or c) Assign the draft assessment order to a review unit in any one Regional
e-Assessment Centre, through an automated allocation system, for conducting
review of such order.
review unit may either concur or suggest modification, and accordingly inform
the National e-Assessment Centre of its decision:
• In case of concurrence, the National
e-Assessment Centre shall finalise the draft assessment order or provide an
opportunity to the taxpayer in case a modification is proposed.
• In case of suggestions for modifications,
the National e-Assessment Centre shall communicate the same to the assessment
unit, which will then accordingly send the final draft assessment order to the
National e-Assessment Centre.
Upon receiving final draft assessment order, the National

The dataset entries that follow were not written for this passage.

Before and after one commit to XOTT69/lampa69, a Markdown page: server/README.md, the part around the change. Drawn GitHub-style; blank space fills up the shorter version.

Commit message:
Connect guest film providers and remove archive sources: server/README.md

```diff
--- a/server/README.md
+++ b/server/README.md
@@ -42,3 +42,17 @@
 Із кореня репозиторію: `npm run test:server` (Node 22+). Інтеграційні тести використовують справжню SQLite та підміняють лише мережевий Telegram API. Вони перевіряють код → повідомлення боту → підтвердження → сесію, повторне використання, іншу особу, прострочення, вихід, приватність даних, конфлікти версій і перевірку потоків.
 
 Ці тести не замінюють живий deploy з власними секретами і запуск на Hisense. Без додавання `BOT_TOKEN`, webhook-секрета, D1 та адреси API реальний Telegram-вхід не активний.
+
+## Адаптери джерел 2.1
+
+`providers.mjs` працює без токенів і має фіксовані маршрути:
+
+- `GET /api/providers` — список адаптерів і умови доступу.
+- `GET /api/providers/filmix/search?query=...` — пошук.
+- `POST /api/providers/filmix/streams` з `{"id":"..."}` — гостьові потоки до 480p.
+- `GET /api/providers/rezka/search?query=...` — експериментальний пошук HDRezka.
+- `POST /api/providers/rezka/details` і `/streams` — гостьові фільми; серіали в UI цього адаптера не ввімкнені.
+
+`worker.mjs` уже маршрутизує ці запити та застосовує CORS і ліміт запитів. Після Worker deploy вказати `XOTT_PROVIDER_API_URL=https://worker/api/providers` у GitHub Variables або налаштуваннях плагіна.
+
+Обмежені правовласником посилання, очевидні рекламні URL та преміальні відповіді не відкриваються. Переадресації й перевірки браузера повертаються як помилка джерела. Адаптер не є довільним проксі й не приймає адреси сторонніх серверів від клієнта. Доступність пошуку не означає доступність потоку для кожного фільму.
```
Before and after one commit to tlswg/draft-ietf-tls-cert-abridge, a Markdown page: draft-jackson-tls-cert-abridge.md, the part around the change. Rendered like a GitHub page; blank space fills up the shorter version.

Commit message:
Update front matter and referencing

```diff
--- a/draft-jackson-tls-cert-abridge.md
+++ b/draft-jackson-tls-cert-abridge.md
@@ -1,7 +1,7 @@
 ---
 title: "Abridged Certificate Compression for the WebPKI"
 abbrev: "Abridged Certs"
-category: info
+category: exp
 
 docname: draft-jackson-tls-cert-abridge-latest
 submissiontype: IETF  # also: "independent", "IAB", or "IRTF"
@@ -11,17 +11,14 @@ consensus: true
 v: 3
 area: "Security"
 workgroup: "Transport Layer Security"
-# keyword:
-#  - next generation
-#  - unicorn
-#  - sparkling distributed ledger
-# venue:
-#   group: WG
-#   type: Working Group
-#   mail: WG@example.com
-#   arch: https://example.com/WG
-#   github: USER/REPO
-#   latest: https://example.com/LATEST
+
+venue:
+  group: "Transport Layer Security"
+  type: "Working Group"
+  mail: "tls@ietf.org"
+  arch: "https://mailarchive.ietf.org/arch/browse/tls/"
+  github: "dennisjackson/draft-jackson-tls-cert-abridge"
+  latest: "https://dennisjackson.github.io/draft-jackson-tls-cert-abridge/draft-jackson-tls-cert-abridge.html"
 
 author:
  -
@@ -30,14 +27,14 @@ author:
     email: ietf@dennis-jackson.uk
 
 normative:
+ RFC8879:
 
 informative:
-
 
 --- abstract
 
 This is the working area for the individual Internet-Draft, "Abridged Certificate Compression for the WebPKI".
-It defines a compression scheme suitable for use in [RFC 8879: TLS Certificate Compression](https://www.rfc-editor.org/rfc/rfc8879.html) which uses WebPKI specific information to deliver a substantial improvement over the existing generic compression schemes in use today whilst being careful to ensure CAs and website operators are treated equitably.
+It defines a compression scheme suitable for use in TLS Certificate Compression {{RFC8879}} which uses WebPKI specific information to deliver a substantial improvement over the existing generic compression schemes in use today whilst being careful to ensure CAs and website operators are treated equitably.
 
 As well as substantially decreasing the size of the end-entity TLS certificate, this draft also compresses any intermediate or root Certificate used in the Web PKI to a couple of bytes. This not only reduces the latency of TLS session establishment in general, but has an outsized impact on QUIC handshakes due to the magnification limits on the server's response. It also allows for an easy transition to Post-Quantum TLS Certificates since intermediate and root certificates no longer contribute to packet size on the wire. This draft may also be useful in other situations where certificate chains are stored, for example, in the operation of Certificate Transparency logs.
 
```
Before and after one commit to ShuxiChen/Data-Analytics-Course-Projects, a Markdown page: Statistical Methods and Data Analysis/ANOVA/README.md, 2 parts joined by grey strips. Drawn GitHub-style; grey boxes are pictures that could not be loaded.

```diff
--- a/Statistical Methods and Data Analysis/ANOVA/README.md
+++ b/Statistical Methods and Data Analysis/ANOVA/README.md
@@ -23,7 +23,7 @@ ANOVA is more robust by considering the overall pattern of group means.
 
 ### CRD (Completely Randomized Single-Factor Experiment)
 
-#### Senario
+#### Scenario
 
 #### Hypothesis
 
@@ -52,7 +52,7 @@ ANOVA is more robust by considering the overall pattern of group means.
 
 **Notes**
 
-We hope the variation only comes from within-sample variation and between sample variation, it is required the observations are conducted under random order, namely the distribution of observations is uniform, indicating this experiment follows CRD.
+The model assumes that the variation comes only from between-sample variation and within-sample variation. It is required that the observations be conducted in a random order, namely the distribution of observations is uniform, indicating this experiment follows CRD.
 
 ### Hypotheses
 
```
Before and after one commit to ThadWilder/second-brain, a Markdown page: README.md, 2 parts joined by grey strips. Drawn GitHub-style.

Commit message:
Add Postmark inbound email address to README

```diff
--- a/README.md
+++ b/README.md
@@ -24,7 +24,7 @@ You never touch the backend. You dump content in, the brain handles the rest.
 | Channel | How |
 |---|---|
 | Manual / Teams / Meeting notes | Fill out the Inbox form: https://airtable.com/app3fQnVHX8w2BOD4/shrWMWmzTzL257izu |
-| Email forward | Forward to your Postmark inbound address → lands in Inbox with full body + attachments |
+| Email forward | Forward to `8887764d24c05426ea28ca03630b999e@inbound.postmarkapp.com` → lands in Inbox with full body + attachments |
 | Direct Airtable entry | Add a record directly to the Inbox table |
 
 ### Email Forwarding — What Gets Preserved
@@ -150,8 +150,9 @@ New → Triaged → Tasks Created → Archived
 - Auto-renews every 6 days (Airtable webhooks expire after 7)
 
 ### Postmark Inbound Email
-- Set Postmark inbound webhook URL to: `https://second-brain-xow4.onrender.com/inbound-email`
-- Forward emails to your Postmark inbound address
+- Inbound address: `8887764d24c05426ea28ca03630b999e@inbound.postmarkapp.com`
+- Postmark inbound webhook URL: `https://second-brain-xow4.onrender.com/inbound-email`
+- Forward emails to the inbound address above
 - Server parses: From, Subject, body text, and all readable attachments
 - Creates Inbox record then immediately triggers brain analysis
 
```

e-Assessment Centre shall finalise it, or provide an opportunity to the
taxpayer in case a modification is proposed, as the case may be.
Can there be penalties imposed on the taxpayer during the process?
Aside from the obligations at the end of the
assessment, penalties may be imposed on the taxpayer for non-compliance of the
procedure. Any unit may, in the course of assessment proceedings, for
non-compliance of any notice, direction or order issued under this scheme on the
part of the taxpayer or any other person, send recommendation for initiation of
any penalty proceedings under the income tax law, against such taxpayer or any
other person, as the case may be, to the National e-Assessment Centre, if
considered necessary. The National E-Assessment Centre then serves notice and
imposes the penalty.
What happens after the National E-Assessment Centre has completed the
Once the National e-Assessment Centre has
completed the assessment, the matter is transferred before the Assessing
Officer under whose jurisdiction the case falls so that he may impose a
penalty, make recovery of demand, rectify mistakes, give effect to appellate
orders, submission of any relevant reports to the Commissioner/Appellate
Tribunal/Court, as the case may be, or seek proposal for launch of
Can the e-assessment be challenged by the taxpayer?
Under the E-Assessment Scheme, the order of
assessment made by the National e-Assessment Centre can be challenged in appeal
before the Commissioner (Appeals) having jurisdiction over the jurisdictional
How will the E-Assessment scheme become vital in times of the COVID-19
The spread of the novel coronavirus is through
human contact. Large parts of the world remain in lockdown with vast losses to
the economy, in attempts to ensure social distancing and curb the spread of the
virus. It is evident that even when lockdowns are lifted, people will not be
able to freely move about and visit crowded places, till not just when the
virus is fully wiped out, but a vaccine is developed.
This implies that for a long period, human
interaction has to be limited. Government offices are places people are
compelled to often visit as part of their duties as citizens, but if the system
of E-Assessment is promoted further and made available for a larger number of
people, personal interaction between the taxpayers and the department can be
significantly reduced, which will ensure adequate social distancing.
Further, with time, people had anyway begun
preferring online systems and procedures for completing their various
liabilities towards the governments from the comfort of their home, saving on the
costs and harassment of repeatedly having to travel to the designates